ACTION ITEM: The answer should consist of each line below that contains the word "conformance".

Saved data entries:

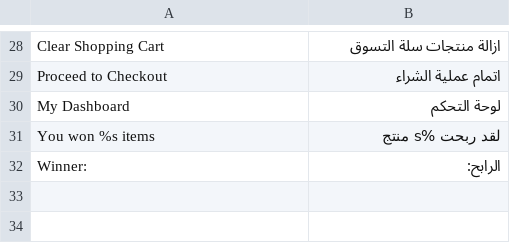
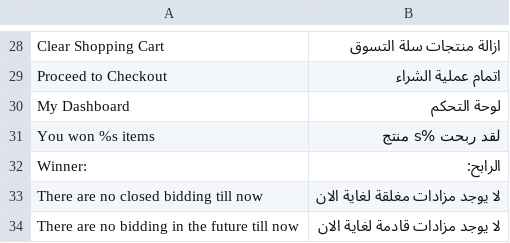
Before and after one commit to Bidding/master, a CSV file: app/design/frontend/bidding/default/locale/ar_KW/translate.csv, drawn as a sheet; only a part is shown, gaps mark what is left out; the diff names each change by its address in the sheet, - before the commit and + after, or states it on an @@ line.

```diff
--- a/app/design/frontend/bidding/default/locale/ar_KW/translate.csv
+++ b/app/design/frontend/bidding/default/locale/ar_KW/translate.csv
+row 33: There are no closed bidding till now | لا يوجد مزادات مغلقة لغاية الان
+row 34: There are no bidding in the future till now | لا يوجد مزادات قادمة لغاية الان
```
Also changed, not shown: 4 other files.
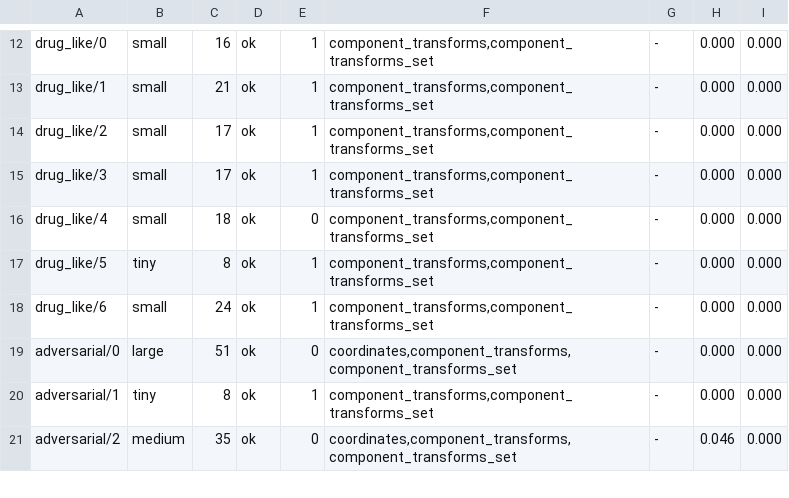
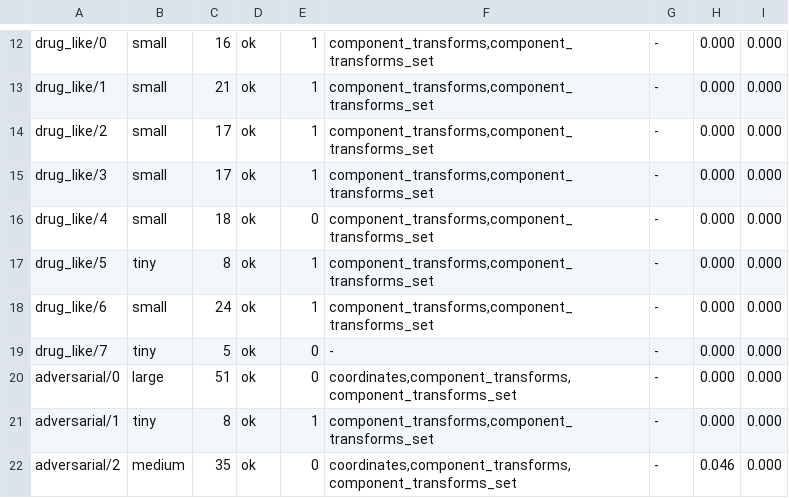
Before and after one commit to zachcp/coordgen-zig, a TSV file: conformance/parity_manifest.tsv, drawn as a sheet; only a part is shown, gaps mark what is left out; the diff covers the shown part only.

```diff
--- a/conformance/parity_manifest.tsv
+++ b/conformance/parity_manifest.tsv
@@ -18,2 +18,3 @@ drug_like/5	tiny	8	ok	1	component_transforms,component_transforms_set	-	0.000	0.
 drug_like/6	small	24	ok	1	component_transforms,component_transforms_set	-	0.000	0.000
+drug_like/7	tiny	5	ok	0	-	-	0.000	0.000
 adversarial/0	large	51	ok	0	coordinates,component_transforms,component_transforms_set	-	0.000	0.000
```
Also changed, not shown: 25 edited cells elsewhere in this file, conformance/native_baseline.tsv, conformance/parity_expectations.tsv, 3 other files.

TASK SOLUTION:
Before and after one commit to zachcp/coordgen-zig, a TSV file: conformance/parity_manifest.tsv, drawn as a sheet; only a part is shown, gaps mark what is left out; the diff covers the shown part only.
--- a/conformance/parity_manifest.tsv
+++ b/conformance/parity_manifest.tsv
Also changed, not shown: 25 edited cells elsewhere in this file, conformance/native_baseline.tsv, conformance/parity_expectations.tsv, 3 other files.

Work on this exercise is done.